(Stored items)
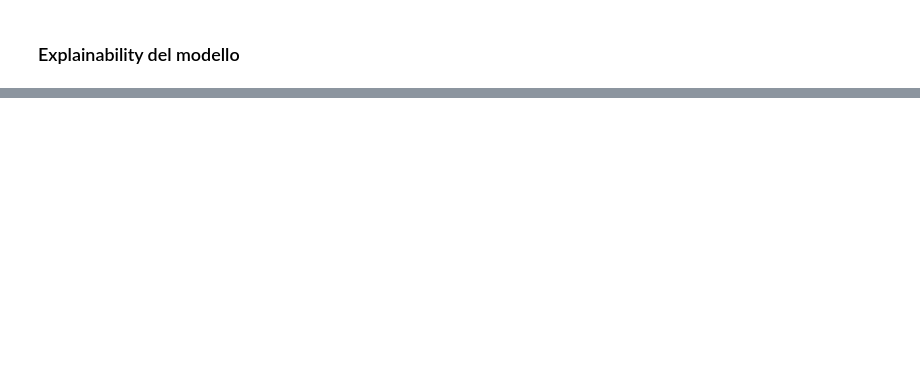
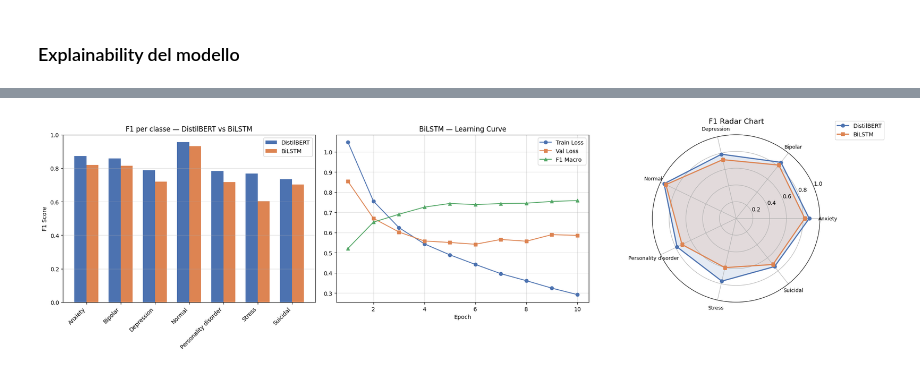
Before and after one commit to martisandrea/ProgettoDLA_text, a Jupyter notebook: progettodla-text.ipynb, the cells around one changed output, grey strips where cells are left out. Cells and saved outputs as stored; diff of their text form; code cells hidden in the pictures; blank space fills up the shorter version.

```diff
--- a/progettodla-text.ipynb
+++ b/progettodla-text.ipynb
@@ -490,0 +1096,79 @@ for text, true_label, description in examples_to_explain:
+# %%
+import matplotlib.pyplot as plt
+import numpy as np
+from sklearn.metrics import f1_score, accuracy_score
+
+# ---- Metriche globali ----
+# all_preds / all_labels     → variabili già in scope dalla cella eval di DistilBERT
+# lstm_preds_all / lstm_labels_all → dalla cella eval di LSTM
+
+summary = {
+    "Accuracy"    : (accuracy_score(all_labels, all_preds),
+                     accuracy_score(lstm_labels_all, lstm_preds_all)),
+    "F1 Macro"    : (f1_score(all_labels, all_preds, average="macro"),
+                     f1_score(lstm_labels_all, lstm_preds_all, average="macro")),
+    "F1 Weighted" : (f1_score(all_labels, all_preds, average="weighted"),
+                     f1_score(lstm_labels_all, lstm_preds_all, average="weighted")),
+}
+
+print("=" * 48)
+print(f"{'Metrica':<14} | {'DistilBERT':>10} | {'BiLSTM':>10} | {'Delta':>8}")
+print("-" * 48)
+for name, (db, lstm) in summary.items():
+    print(f"{name:<14} | {db:>10.4f} | {lstm:>10.4f} | {db - lstm:>+8.4f}")
+print("=" * 48)
+
+# ---- F1 per-classe ----
+db_f1_cls   = f1_score(all_labels,      all_preds,      average=None, labels=range(num_labels))
+lstm_f1_cls = f1_score(lstm_labels_all, lstm_preds_all, average=None, labels=range(num_labels))
+classes     = le.classes_
+
+fig, axes = plt.subplots(1, 3, figsize=(22, 6))
+
+# Plot 1: barre F1 per-classe
+x, w = np.arange(len(classes)), 0.35
+axes[0].bar(x - w/2, db_f1_cls,   w, label="DistilBERT", color="#4C72B0")
+axes[0].bar(x + w/2, lstm_f1_cls, w, label="BiLSTM",     color="#DD8452")
+axes[0].set_xticks(x)
+axes[0].set_xticklabels(classes, rotation=45, ha="right")
+axes[0].set_ylim(0, 1)
+axes[0].set_ylabel("F1 Score")
+axes[0].set_title("F1 per classe — DistilBERT vs BiLSTM")
+axes[0].legend()
+axes[0].grid(axis="y", alpha=0.4)
+
+# Plot 2: learning curve LSTM
+epochs_x    = [h["epoch"]      for h in history_lstm]
+train_losses = [h["train_loss"] for h in history_lstm]
+val_losses   = [h["val_loss"]   for h in history_lstm]
+f1_macros    = [h["f1_macro"]   for h in history_lstm]
+
+axes[1].plot(epochs_x, train_losses, "o-", label="Train Loss", color="#4C72B0")
+axes[1].plot(epochs_x, val_losses,   "s-", label="Val Loss",   color="#DD8452")
+axes[1].plot(epochs_x, f1_macros,    "^-", label="F1 Macro",   color="#55A868")
+axes[1].set_xlabel("Epoch")
+axes[1].set_title("BiLSTM — Learning Curve")
+axes[1].legend()
+axes[1].grid(alpha=0.4)
+
+# Plot 3: radar chart
+angles = np.linspace(0, 2 * np.pi, len(classes), endpoint=False).tolist()
+angles += angles[:1]
+db_vals   = db_f1_cls.tolist()   + [db_f1_cls[0]]
+lstm_vals = lstm_f1_cls.tolist() + [lstm_f1_cls[0]]
+
+ax3 = fig.add_subplot(133, polar=True)
+ax3.plot(angles, db_vals,   "o-", color="#4C72B0", linewidth=2, label="DistilBERT")
+ax3.fill(angles, db_vals,   alpha=0.15, color="#4C72B0")
+ax3.plot(angles, lstm_vals, "s-", color="#DD8452", linewidth=2, label="BiLSTM")
+ax3.fill(angles, lstm_vals, alpha=0.15, color="#DD8452")
+ax3.set_xticks(angles[:-1])
+ax3.set_xticklabels(classes, fontsize=9)
+ax3.set_ylim(0, 1)
+ax3.set_title("F1 Radar Chart", fontsize=13, pad=20)
+ax3.legend(loc="upper right", bbox_to_anchor=(1.4, 1.1))
+
+fig.delaxes(axes[2])   # rimuove l'asse placeholder occupato dal subplot polare
+plt.tight_layout()
+plt.show()
+# %% [output]
@@ -490,0 +1182 @@ for text, true_label, description in examples_to_explain:
+[figure, added]
```
Also changed, not shown: parts of 22 cells of this notebook.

■ Your assignment ■
Print all of the records shown above exactly, leaving out each picture.

■ Output below ■
Before and after one commit to martisandrea/ProgettoDLA_text, a Jupyter notebook: progettodla-text.ipynb, the cells around one changed output, grey strips where cells are left out. Cells and saved outputs as stored; diff of their text form; code cells hidden in the pictures; blank space fills up the shorter version.

```diff
--- a/progettodla-text.ipynb
+++ b/progettodla-text.ipynb
@@ -490,0 +1096,79 @@ for text, true_label, description in examples_to_explain:
+# %%
+import matplotlib.pyplot as plt
+import numpy as np
+from sklearn.metrics import f1_score, accuracy_score
+
+# ---- Metriche globali ----
+# all_preds / all_labels     → variabili già in scope dalla cella eval di DistilBERT
+# lstm_preds_all / lstm_labels_all → dalla cella eval di LSTM
+
+summary = {
+    "Accuracy"    : (accuracy_score(all_labels, all_preds),
+                     accuracy_score(lstm_labels_all, lstm_preds_all)),
+    "F1 Macro"    : (f1_score(all_labels, all_preds, average="macro"),
+                     f1_score(lstm_labels_all, lstm_preds_all, average="macro")),
+    "F1 Weighted" : (f1_score(all_labels, all_preds, average="weighted"),
+                     f1_score(lstm_labels_all, lstm_preds_all, average="weighted")),
+}
+
+print("=" * 48)
+print(f"{'Metrica':<14} | {'DistilBERT':>10} | {'BiLSTM':>10} | {'Delta':>8}")
+print("-" * 48)
+for name, (db, lstm) in summary.items():
+    print(f"{name:<14} | {db:>10.4f} | {lstm:>10.4f} | {db - lstm:>+8.4f}")
+print("=" * 48)
+
+# ---- F1 per-classe ----
+db_f1_cls   = f1_score(all_labels,      all_preds,      average=None, labels=range(num_labels))
+lstm_f1_cls = f1_score(lstm_labels_all, lstm_preds_all, average=None, labels=range(num_labels))
+classes     = le.classes_
+
+fig, axes = plt.subplots(1, 3, figsize=(22, 6))
+
+# Plot 1: barre F1 per-classe
+x, w = np.arange(len(classes)), 0.35
+axes[0].bar(x - w/2, db_f1_cls,   w, label="DistilBERT", color="#4C72B0")
+axes[0].bar(x + w/2, lstm_f1_cls, w, label="BiLSTM",     color="#DD8452")
+axes[0].set_xticks(x)
+axes[0].set_xticklabels(classes, rotation=45, ha="right")
+axes[0].set_ylim(0, 1)
+axes[0].set_ylabel("F1 Score")
+axes[0].set_title("F1 per classe — DistilBERT vs BiLSTM")
+axes[0].legend()
+axes[0].grid(axis="y", alpha=0.4)
+
+# Plot 2: learning curve LSTM
+epochs_x    = [h["epoch"]      for h in history_lstm]
+train_losses = [h["train_loss"] for h in history_lstm]
+val_losses   = [h["val_loss"]   for h in history_lstm]
+f1_macros    = [h["f1_macro"]   for h in history_lstm]
+
+axes[1].plot(epochs_x, train_losses, "o-", label="Train Loss", color="#4C72B0")
+axes[1].plot(epochs_x, val_losses,   "s-", label="Val Loss",   color="#DD8452")
+axes[1].plot(epochs_x, f1_macros,    "^-", label="F1 Macro",   color="#55A868")
+axes[1].set_xlabel("Epoch")
+axes[1].set_title("BiLSTM — Learning Curve")
+axes[1].legend()
+axes[1].grid(alpha=0.4)
+
+# Plot 3: radar chart
+angles = np.linspace(0, 2 * np.pi, len(classes), endpoint=False).tolist()
+angles += angles[:1]
+db_vals   = db_f1_cls.tolist()   + [db_f1_cls[0]]
+lstm_vals = lstm_f1_cls.tolist() + [lstm_f1_cls[0]]
+
+ax3 = fig.add_subplot(133, polar=True)
+ax3.plot(angles, db_vals,   "o-", color="#4C72B0", linewidth=2, label="DistilBERT")
+ax3.fill(angles, db_vals,   alpha=0.15, color="#4C72B0")
+ax3.plot(angles, lstm_vals, "s-", color="#DD8452", linewidth=2, label="BiLSTM")
+ax3.fill(angles, lstm_vals, alpha=0.15, color="#DD8452")
+ax3.set_xticks(angles[:-1])
+ax3.set_xticklabels(classes, fontsize=9)
+ax3.set_ylim(0, 1)
+ax3.set_title("F1 Radar Chart", fontsize=13, pad=20)
+ax3.legend(loc="upper right", bbox_to_anchor=(1.4, 1.1))
+
+fig.delaxes(axes[2])   # rimuove l'asse placeholder occupato dal subplot polare
+plt.tight_layout()
+plt.show()
+# %% [output]
@@ -490,0 +1182 @@ for text, true_label, description in examples_to_explain:
+[figure, added]
```
Also changed, not shown: parts of 22 cells of this notebook.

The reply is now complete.